TPLS Mini-Symposium and TPLS Version 2 Opensource Launch
Including Keynote by Professor Christian Ruyer-Quil, Université de Savoie - Chambéry
Venue - LT2, Hudson Beare
All of you are cordially invited to the second open source release of the TPLS flow solver. The full programme for the day is indicated below.
TPLS is an ultra-high resolution 3D two-phase flow solver, freely available as open source. It has already been used to understand flows in several engineering applications including two-phase flows in channels, droplet evaporation and vertical counter-current flows in carbon-capture equipment. You might recollect that the first version was released around two years ago. Ever since the first launch, the solver has garnered several users in academia and industry, clocking 244 downloads to date. Highlights of the second version include:

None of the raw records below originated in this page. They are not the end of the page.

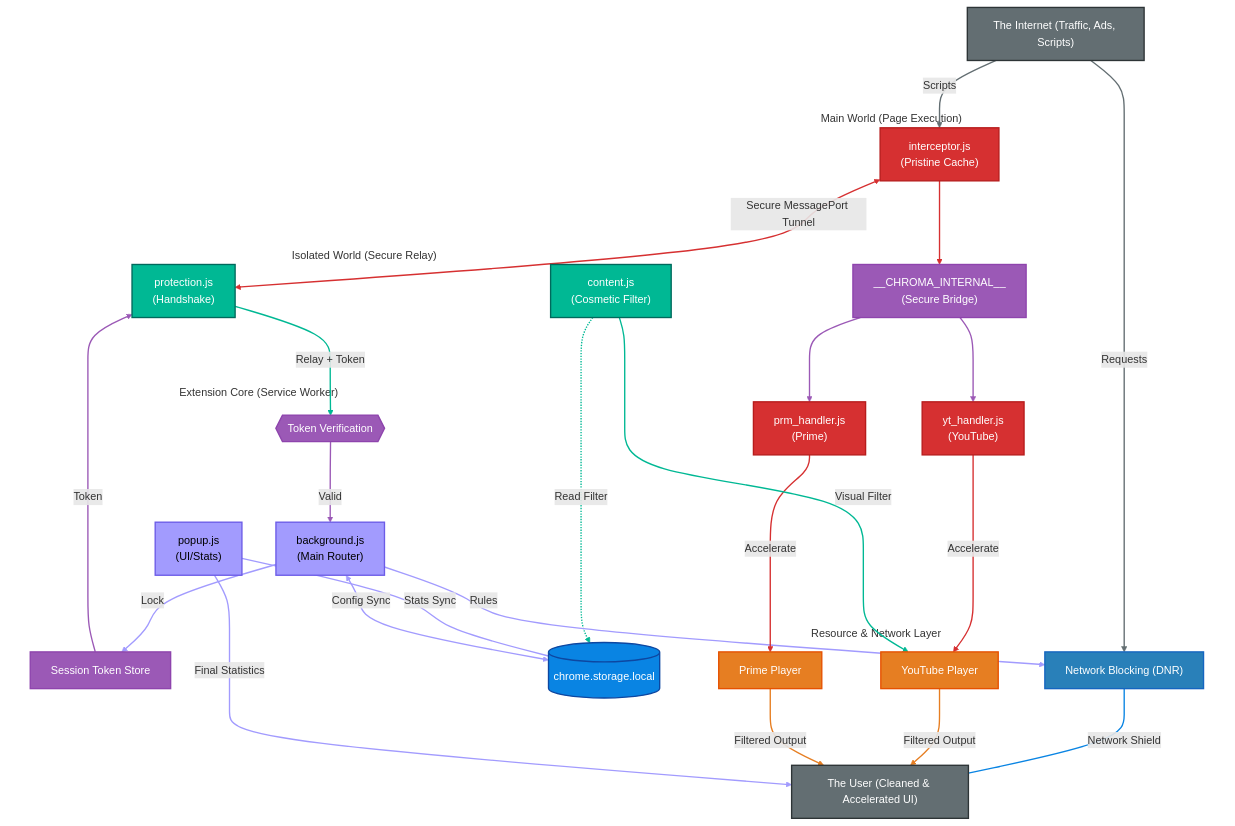
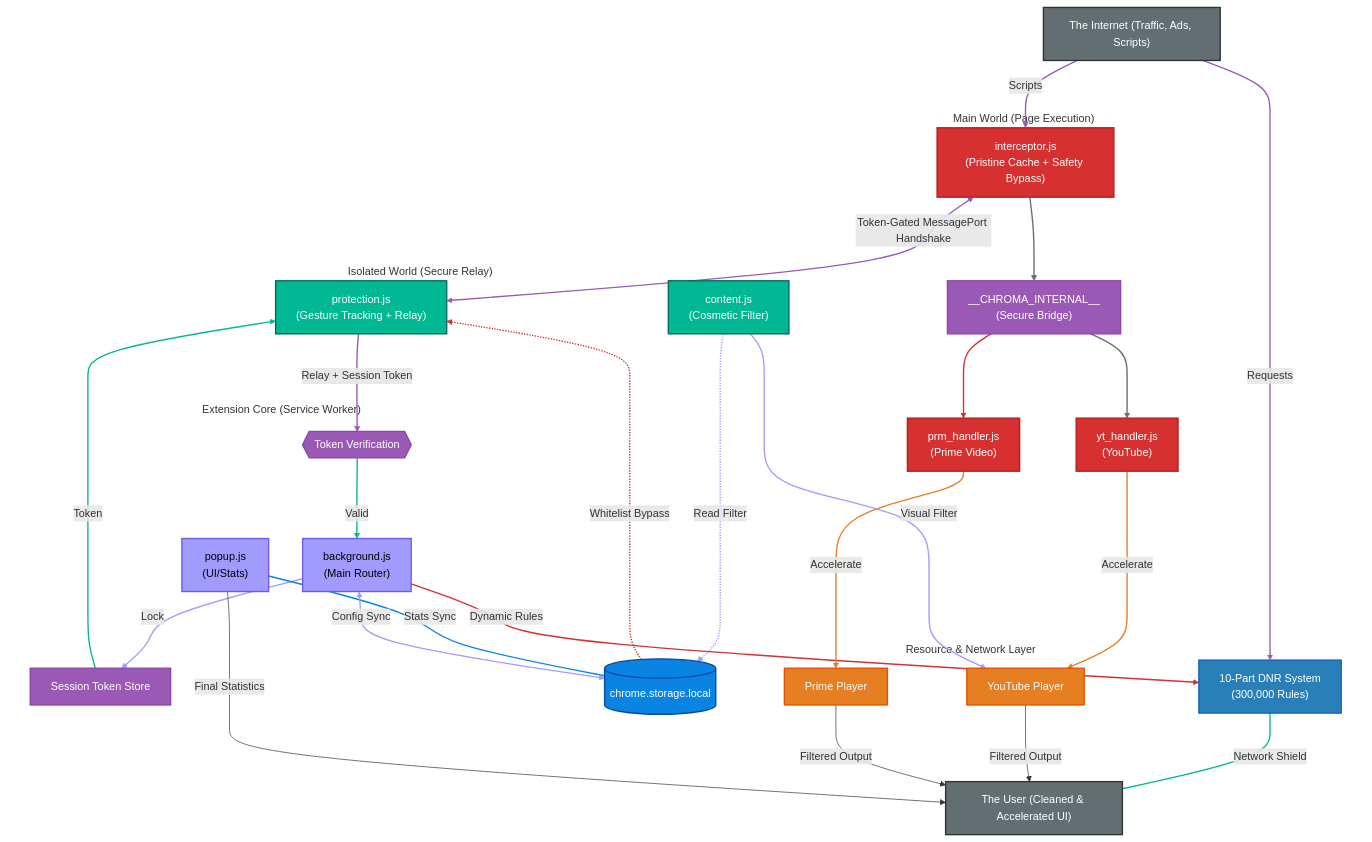
One commit to Dabrogost/Chroma-Ad-Blocker changed the diagram in README.md. Above: the diagram before and after it, drawn with Mermaid. The commit also changed other lines of this file, not shown here.

Commit message:
docs: update README features, architecture descriptions, and Mermaid diagrams to reflect new safety protocols and communication pipelines.

```diff
--- a/README.md
+++ b/README.md
@@ -38,10 +34,10 @@
 
     %% --- STACK 1: PAGE CONTEXT ---
     subgraph MW["Main World (Page Execution)"]
-        MW_INT["interceptor.js<br/>(Pristine Cache)"]:::main
+        MW_INT["interceptor.js<br/>(Pristine Cache + Safety Bypass)"]:::main
         BRIDGE["__CHROMA_INTERNAL__<br/>(Secure Bridge)"]:::secure
         CS_YT["yt_handler.js<br/>(YouTube)"]:::main
-        CS_PV["prm_handler.js<br/>(Prime)"]:::main
+        CS_PV["prm_handler.js<br/>(Prime Video)"]:::main
         MW_INT --> BRIDGE
         BRIDGE --> CS_YT
         BRIDGE --> CS_PV
@@ -49,7 +45,7 @@
 
     %% --- STACK 2: EXTENSION RELAY ---
     subgraph IW["Isolated World (Secure Relay)"]
-        CS_PROT["protection.js<br/>(Handshake)"]:::isolated
+        CS_PROT["protection.js<br/>(Gesture Tracking + Relay)"]:::isolated
         CS_GEN["content.js<br/>(Cosmetic Filter)"]:::isolated
     end
 
@@ -64,7 +60,7 @@
     %% --- STACK 4: INFRASTRUCTURE ---
     subgraph System["Resource & Network Layer"]
         STORAGE[("chrome.storage.local")]:::storage
-        DNR["Network Blocking (DNR)"]:::dnr
+        DNR["10-Part DNR System<br/>(300,000 Rules)"]:::dnr
         YT_DOM["YouTube Player"]:::dom
         PV_DOM["Prime Player"]:::dom
     end
@@ -79,46 +75,48 @@
     INTERNET -- "Requests" --> DNR
 
     %% Secure Pipeline 2,3,4,5,6
-    MW_INT <==>|"Secure MessagePort Tunnel"| CS_PROT
-    CS_PROT -- "Relay + Token" --> VERIFY
+    MW_INT <==>|"Token-Gated MessagePort Handshake"| CS_PROT
+    CS_PROT -- "Relay + Session Token" --> VERIFY
     VERIFY -- "Valid" --> BS
     BS -- "Lock" --> AUTH
     AUTH -- "Token" --> CS_PROT
 
-    %% ─── Storage Connections (Staggered) 7,8,9
+    %% ─── Storage Connections (Staggered) 7,8,9,10
     POPUP ---|"Stats Sync"| STORAGE
     BS <-->|"Config Sync"| STORAGE
     CS_GEN -.->|"Read Filter"| STORAGE
+    STORAGE -.->|"Whitelist Bypass"| CS_PROT
 
-    %% Control & Action 10,11
-    BS -- "Rules" --> DNR
+    %% Control & Action 11,12
+    BS -- "Dynamic Rules" --> DNR
     DNR ---|"Network Shield"| USER
     
-    %% Handler Impact 12,13,14
+    %% Handler Impact 13,14,15
     CS_YT ==>|"Accelerate"| YT_DOM
     CS_PV ==>|"Accelerate"| PV_DOM
     CS_GEN ==>|"Visual Filter"| YT_DOM
     
-    %% User experience 15,16,17
+    %% User experience 16,17,18
     YT_DOM -- "Filtered Output" --> USER
     PV_DOM -- "Filtered Output" --> USER
     POPUP -- "Final Statistics" --> USER
 
     %% --- LOGIC TRACING (LINK STYLES) ---
-    %% 1. Internet: Grey (Links 3, 4)
-    linkStyle 3,4 stroke:#636e72,stroke-width:2px;
-    %% 2. Main World: Red (Links 0, 5, 15, 16)
-    linkStyle 0,5,15,16 stroke:#d63031,stroke-width:2px;
-    %% 3. Isolated World: Green (Links 6, 12, 17)
-    linkStyle 6,12,17 stroke:#00b894,stroke-width:2px;
-    %% 4. Secure Paths: Purple (Links 1, 2, 7, 9)
-    linkStyle 1,2,7,9 stroke:#9b59b6,stroke-width:2px;
-    %% 5. Core/SW Paths: Lavender (Links 8, 10, 11, 13, 20)
-    linkStyle 8,10,11,13,20 stroke:#a29bfe,stroke-width:2px;
-    %% 6. Infrastructure (DNR): Blue (Link 14)
-    linkStyle 14 stroke:#0984e3,stroke-width:2px;
-    %% 7. DOM Outputs: Orange (Links 18, 19)
-    linkStyle 18,19 stroke:#e67e22,stroke-width:2px;
+    %% 1. Internet: Grey (Internet Source: 0, 1)
+    linkStyle 0,1 stroke:#636e72,stroke-width:2px;
+    %% 2. Main World: Red (INT: 2, YT: 13, PV: 14)
+    linkStyle 2,13,14 stroke:#d63031,stroke-width:2px;
+    %% 3. Secure Paths: Purple (BRIDGE: 3,4, VERIFY: 5, AUTH: 6)
+    linkStyle 3,4,5,6 stroke:#9b59b6,stroke-width:2px;
+    %% 4. Isolated World: Green (PROT: 7, GEN: 11? GEN: 9, 15)
+    %% Link 7: PROT->VERIFY, Link 9: GEN->STORAGE, Link 15: GEN->DOM
+    linkStyle 7,9,15 stroke:#00b894,stroke-width:2px;
+    %% 5. Extension Core: Lavender (POPUP: 8, 18, BS: 11, 10, DNR: 12)
+    linkStyle 8,10,11,12,18 stroke:#a29bfe,stroke-width:2px;
+    %% 6. Storage: Blue (Source: 10 is Blue)
+    linkStyle 10 stroke:#0984e3,stroke-width:2px;
+    %% 7. Video Players: Orange (Source: 16, 17)
+    linkStyle 16,17 stroke:#e67e22,stroke-width:2px;
 
     %% --- HIDE SUBGRAPH BOXES ---
     style MW fill:none,stroke:none
```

- The unique diffuse-interface method (Ding et al, J. Comp. Phys, 226 (2), 2078–2095) as a second choice for interface-tracking. The diffuse-interface method is particularly useful for simulating flows with contact-lines.
- Choice of two interface tracking methods - the Level-Set Method and the Diffuse-Interface method.
- Parallel I/O - resulting in reduced output file size and contributing to speed-up.
- Improvised parallel performance - further optmised solvers.
- Highly parallelisable using mixed OpenMP/MPI architecture
- Optimised on ARCHER (> 3072 Cores);
- Fortran coding with PETSc subroutines and parallel-NETCDF I/O
TPLS has been developed by Lennon Ó Náraigh, Dr Prashant Valluri, Dr Toni Collis, Dr David Scott, Iain Bethune and Prof Peter Spelt under the aegis of several ARCHER (previously HECToR) computer time grants and funding from EPSRC and the eCSE programme. Further information on the contributing developers and funding programmes can be found in the further information section below.
(Fig on right) Pressure disturbances and streamlines in a counter-current gas-liquid flow during the so-called loading point. 2013 ChemEngDay UK Best Poster Prize. Mr. Patrick Schmidt, School of Engineering, The University of Edinburgh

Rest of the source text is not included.